§ **INPUT FOR THIS TASK**:
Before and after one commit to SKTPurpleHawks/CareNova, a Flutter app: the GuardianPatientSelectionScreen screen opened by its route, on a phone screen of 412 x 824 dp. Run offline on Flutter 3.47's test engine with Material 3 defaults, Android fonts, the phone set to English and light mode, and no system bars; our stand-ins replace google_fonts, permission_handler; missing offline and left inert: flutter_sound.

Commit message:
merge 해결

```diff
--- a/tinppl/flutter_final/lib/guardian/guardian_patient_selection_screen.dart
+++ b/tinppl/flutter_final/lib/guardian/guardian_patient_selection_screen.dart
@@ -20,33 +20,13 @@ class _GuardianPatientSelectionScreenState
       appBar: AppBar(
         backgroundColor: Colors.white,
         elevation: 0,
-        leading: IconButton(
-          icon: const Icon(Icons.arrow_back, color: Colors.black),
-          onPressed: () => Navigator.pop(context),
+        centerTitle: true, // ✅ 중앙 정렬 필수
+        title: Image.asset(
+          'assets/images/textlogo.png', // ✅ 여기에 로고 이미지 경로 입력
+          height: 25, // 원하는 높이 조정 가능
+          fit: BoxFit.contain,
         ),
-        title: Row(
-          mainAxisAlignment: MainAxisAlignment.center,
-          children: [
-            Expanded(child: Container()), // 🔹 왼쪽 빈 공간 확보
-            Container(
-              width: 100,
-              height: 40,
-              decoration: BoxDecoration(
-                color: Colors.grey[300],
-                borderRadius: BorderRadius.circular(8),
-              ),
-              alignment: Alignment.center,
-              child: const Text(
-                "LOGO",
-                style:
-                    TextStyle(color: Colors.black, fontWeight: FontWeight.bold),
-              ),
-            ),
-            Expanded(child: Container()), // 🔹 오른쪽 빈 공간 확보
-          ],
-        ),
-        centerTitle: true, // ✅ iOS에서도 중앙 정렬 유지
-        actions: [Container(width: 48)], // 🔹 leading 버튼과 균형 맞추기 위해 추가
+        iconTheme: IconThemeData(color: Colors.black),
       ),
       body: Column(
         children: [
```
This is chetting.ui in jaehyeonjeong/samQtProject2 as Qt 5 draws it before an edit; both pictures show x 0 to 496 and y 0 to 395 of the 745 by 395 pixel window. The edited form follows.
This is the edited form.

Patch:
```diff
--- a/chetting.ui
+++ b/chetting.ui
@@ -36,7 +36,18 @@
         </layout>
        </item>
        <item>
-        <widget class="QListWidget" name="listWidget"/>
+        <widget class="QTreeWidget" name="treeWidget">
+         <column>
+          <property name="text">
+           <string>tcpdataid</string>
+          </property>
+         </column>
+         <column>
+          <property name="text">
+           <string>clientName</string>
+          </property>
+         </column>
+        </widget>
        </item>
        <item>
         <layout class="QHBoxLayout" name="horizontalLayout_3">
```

§ **WHAT THIS TASK INVOLVES**:
Report each line of the listing above that uses the word "leading".

§ **ANSWER TO THIS EXERCISE**:
-        leading: IconButton(
-        actions: [Container(width: 48)], // 🔹 leading 버튼과 균형 맞추기 위해 추가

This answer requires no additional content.